- _Description of the task_
Gather, from the data below, each line in which the word "transform" occurs.

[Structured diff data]
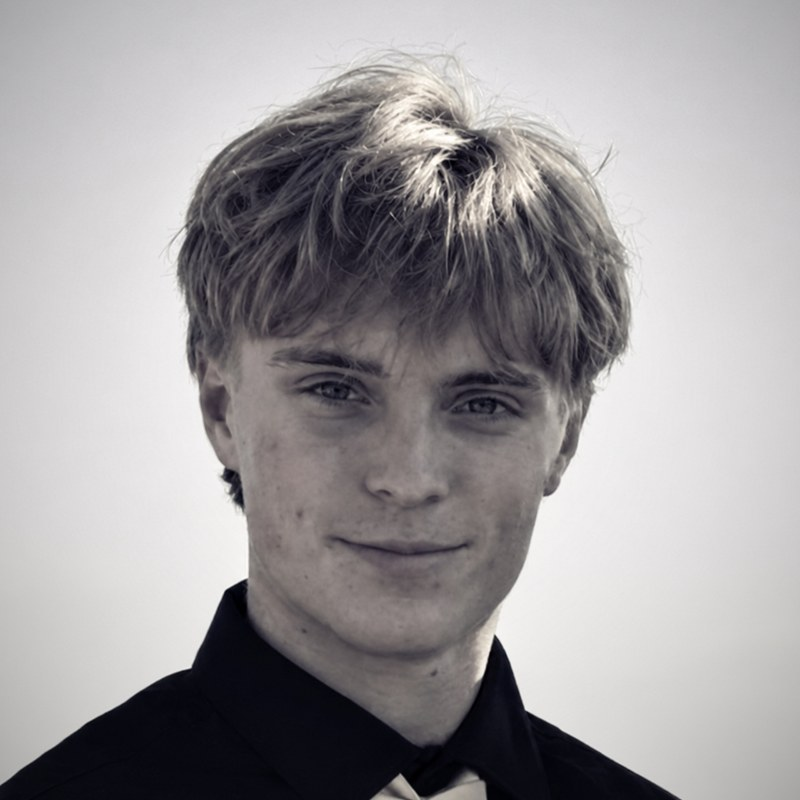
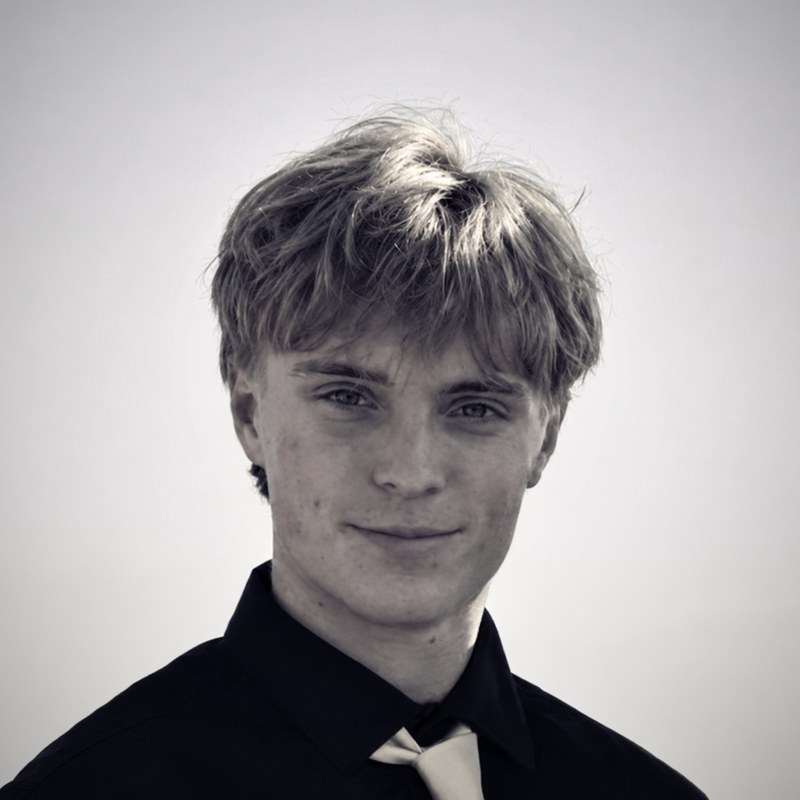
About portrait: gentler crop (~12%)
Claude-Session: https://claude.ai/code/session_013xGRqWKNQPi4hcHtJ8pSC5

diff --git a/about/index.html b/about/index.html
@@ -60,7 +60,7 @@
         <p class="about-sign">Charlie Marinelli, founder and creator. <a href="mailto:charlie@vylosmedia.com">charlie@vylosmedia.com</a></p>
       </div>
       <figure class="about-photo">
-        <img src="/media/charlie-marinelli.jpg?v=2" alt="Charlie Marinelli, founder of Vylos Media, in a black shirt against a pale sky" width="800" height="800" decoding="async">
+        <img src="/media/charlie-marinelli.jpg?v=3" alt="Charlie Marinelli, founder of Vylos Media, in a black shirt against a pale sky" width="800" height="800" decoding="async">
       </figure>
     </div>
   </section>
* * *
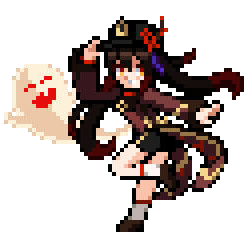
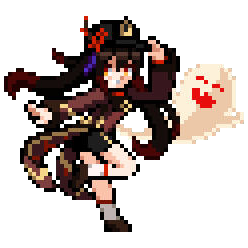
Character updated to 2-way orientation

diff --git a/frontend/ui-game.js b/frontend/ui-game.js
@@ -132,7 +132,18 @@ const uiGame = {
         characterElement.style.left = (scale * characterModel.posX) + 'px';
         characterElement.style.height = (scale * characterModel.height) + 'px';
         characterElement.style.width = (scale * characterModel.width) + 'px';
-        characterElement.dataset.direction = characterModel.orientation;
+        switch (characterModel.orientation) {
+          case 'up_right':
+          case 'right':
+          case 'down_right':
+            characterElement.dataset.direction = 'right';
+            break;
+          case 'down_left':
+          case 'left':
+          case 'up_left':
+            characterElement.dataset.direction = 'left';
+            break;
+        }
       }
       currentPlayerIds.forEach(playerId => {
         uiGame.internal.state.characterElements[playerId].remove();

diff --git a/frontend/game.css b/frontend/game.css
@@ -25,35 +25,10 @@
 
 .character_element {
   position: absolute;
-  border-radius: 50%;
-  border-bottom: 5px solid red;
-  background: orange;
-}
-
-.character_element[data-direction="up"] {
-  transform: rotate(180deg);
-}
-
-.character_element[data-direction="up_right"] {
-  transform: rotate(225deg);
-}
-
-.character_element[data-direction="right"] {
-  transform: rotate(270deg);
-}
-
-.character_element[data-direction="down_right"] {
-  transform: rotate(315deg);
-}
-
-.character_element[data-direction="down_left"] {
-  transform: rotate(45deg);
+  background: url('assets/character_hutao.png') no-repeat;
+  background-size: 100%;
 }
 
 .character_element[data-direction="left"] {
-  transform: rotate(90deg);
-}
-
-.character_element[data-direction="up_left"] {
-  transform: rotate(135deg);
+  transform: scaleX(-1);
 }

- _Result for this exercise_
-  transform: rotate(180deg);
-  transform: rotate(225deg);
-  transform: rotate(270deg);
-  transform: rotate(315deg);
-  transform: rotate(45deg);
-  transform: rotate(90deg);
-  transform: rotate(135deg);
+  transform: scaleX(-1);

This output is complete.